Your task is to repeat the entries underneath exactly, minus the pictures.
[[ Source information open ]]
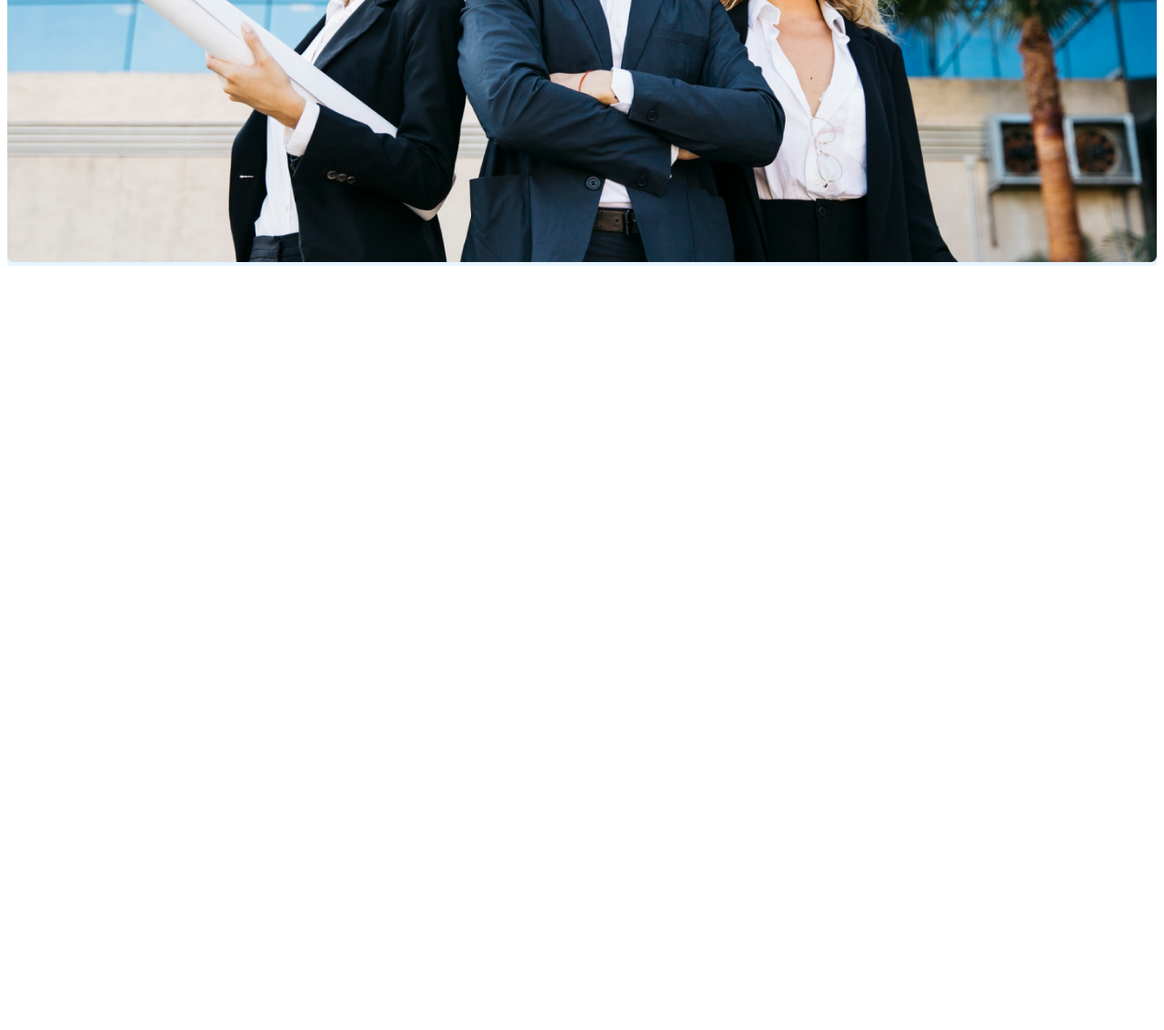
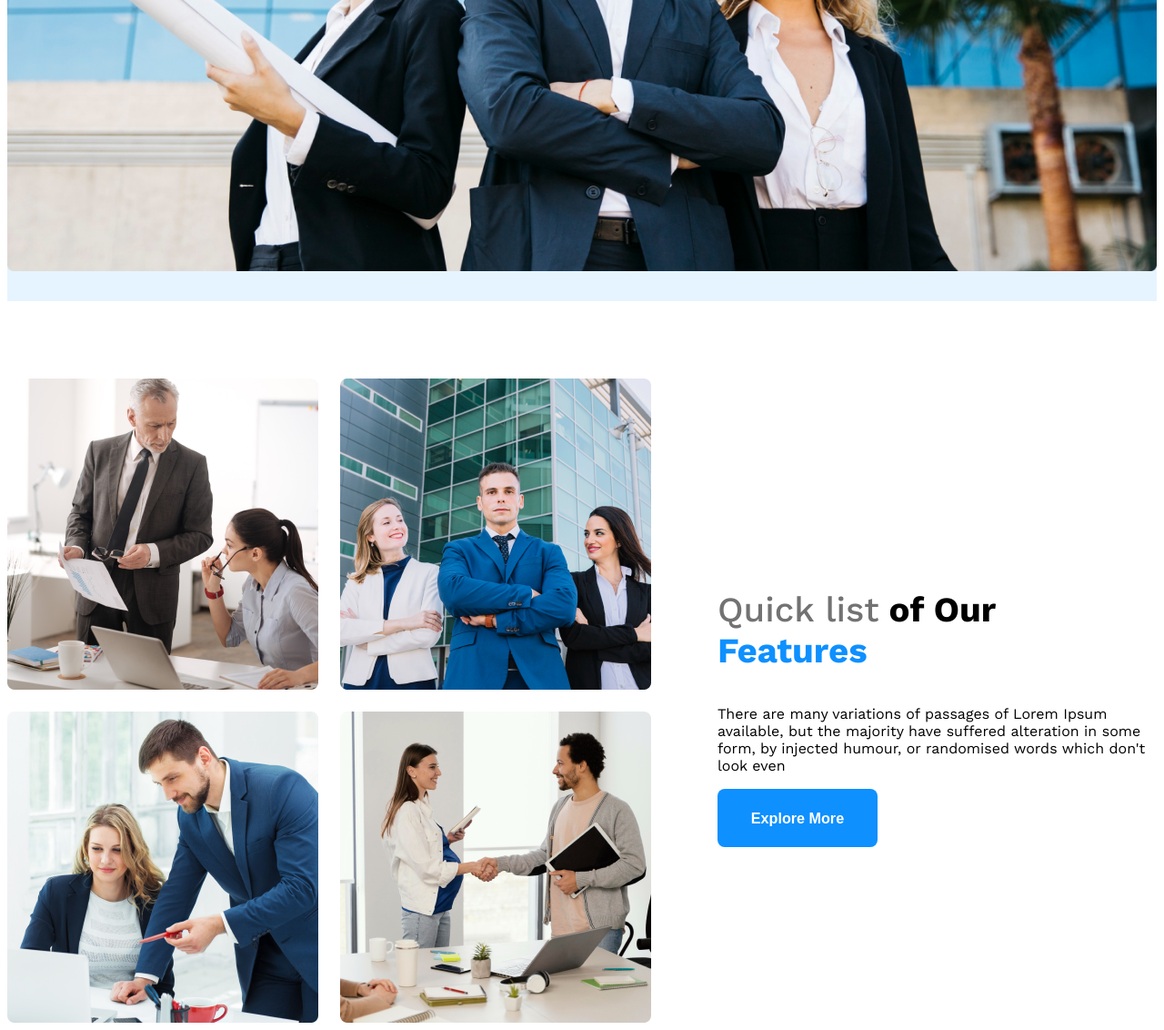
Before and after one commit to SaionNath/architect_website, a plain HTML site: page index.html in a window 1280 px wide. Shown: the part 856-1988 px from the top of the page at 91% size. Before the commit the page ends 1156 px from the top, so only its background shows below. Drawn offline with nearby package versions, Linux system fonts and the light colour scheme.

```diff
--- a/index.html
+++ b/index.html
@@ -31,7 +31,20 @@
         </div>
     </header>
     <main>
-
+        <section class="teams display-flex">
+            <div class="team-img-container">
+                <img src="./images/team1.png" alt="Two architect discussing">
+                <img src="./images/team2.png" alt="">
+                <img src="./images/team3.png" alt="Two architect discussing">
+                <img src="./images/team4.png" alt="">
+            </div>
+            <div class="our-features">
+                <h3 class="feature-title"><span id="quick" class="text-light-gray">Quick list</span> <span>of Our</span><br> <span id="feature">Features</span></h3>
+                <p class="feature-description">There are many variations of passages of Lorem Ipsum available, but the majority have suffered alteration in some form,
+                by injected humour, or randomised words which don't look even</p>
+            <button class="btn-primary">Explore More</button>
+            </div>
+        </section>
     </main>
     <footer>
 
--- a/styles/style.css
+++ b/styles/style.css
@@ -33,10 +33,20 @@
     padding: 20px 25px;
     font-size: 1.01rem;
     font-weight: 600;
+    width: 11rem;
+    height: 4rem;
     border-radius: 8px;
     border: none;
 }
 
+main{
+    max-width: 1440px;
+    margin: 0 auto;
+}
+
+main > section{
+    margin-top: 5.3rem;
+}
 /* nav style */
 .navbar{
     justify-content: space-between;
@@ -74,13 +84,43 @@
 .banner-title{
     font-weight: 700;
     font-size: 4rem;
-    margin-bottom: 1.2rem;
+    margin-bottom: 1.5rem;
 }
 
 .banner-img{
     width: 100%;
+    margin-bottom: 1.8rem;
 }
 
+/* teams styles */
+.teams{
+    align-items: center;
+    max-width: 1440px;
+}
+
+.team-img-container{
+    display: grid;
+    grid-template-columns: repeat(2, 1fr);
+    gap: 1.5rem;
+}
+
+.our-features{
+    max-width: 530px;
+    margin-left: 4.56rem;
+}
+
+.feature-title{
+    font-size: 2.4rem;
+    font-weight: 700;
+}
+
+#quick{
+    font-weight: 500;
+}
+
+#feature{
+    color: rgb(14, 144, 255);
+}
 /* responsive media */
 @media screen and (max-width: 576px){
     .navbar, .nav-links{
```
[[ Source information closed ]]
_Task response_:
Before and after one commit to SaionNath/architect_website, a plain HTML site: page index.html in a window 1280 px wide. Shown: the part 856-1988 px from the top of the page at 91% size. Before the commit the page ends 1156 px from the top, so only its background shows below. Drawn offline with nearby package versions, Linux system fonts and the light colour scheme.

```diff
--- a/index.html
+++ b/index.html
@@ -31,7 +31,20 @@
         </div>
     </header>
     <main>
-
+        <section class="teams display-flex">
+            <div class="team-img-container">
+                <img src="./images/team1.png" alt="Two architect discussing">
+                <img src="./images/team2.png" alt="">
+                <img src="./images/team3.png" alt="Two architect discussing">
+                <img src="./images/team4.png" alt="">
+            </div>
+            <div class="our-features">
+                <h3 class="feature-title"><span id="quick" class="text-light-gray">Quick list</span> <span>of Our</span><br> <span id="feature">Features</span></h3>
+                <p class="feature-description">There are many variations of passages of Lorem Ipsum available, but the majority have suffered alteration in some form,
+                by injected humour, or randomised words which don't look even</p>
+            <button class="btn-primary">Explore More</button>
+            </div>
+        </section>
     </main>
     <footer>
 
--- a/styles/style.css
+++ b/styles/style.css
@@ -33,10 +33,20 @@
     padding: 20px 25px;
     font-size: 1.01rem;
     font-weight: 600;
+    width: 11rem;
+    height: 4rem;
     border-radius: 8px;
     border: none;
 }
 
+main{
+    max-width: 1440px;
+    margin: 0 auto;
+}
+
+main > section{
+    margin-top: 5.3rem;
+}
 /* nav style */
 .navbar{
     justify-content: space-between;
@@ -74,13 +84,43 @@
 .banner-title{
     font-weight: 700;
     font-size: 4rem;
-    margin-bottom: 1.2rem;
+    margin-bottom: 1.5rem;
 }
 
 .banner-img{
     width: 100%;
+    margin-bottom: 1.8rem;
 }
 
+/* teams styles */
+.teams{
+    align-items: center;
+    max-width: 1440px;
+}
+
+.team-img-container{
+    display: grid;
+    grid-template-columns: repeat(2, 1fr);
+    gap: 1.5rem;
+}
+
+.our-features{
+    max-width: 530px;
+    margin-left: 4.56rem;
+}
+
+.feature-title{
+    font-size: 2.4rem;
+    font-weight: 700;
+}
+
+#quick{
+    font-weight: 500;
+}
+
+#feature{
+    color: rgb(14, 144, 255);
+}
 /* responsive media */
 @media screen and (max-width: 576px){
     .navbar, .nav-links{
```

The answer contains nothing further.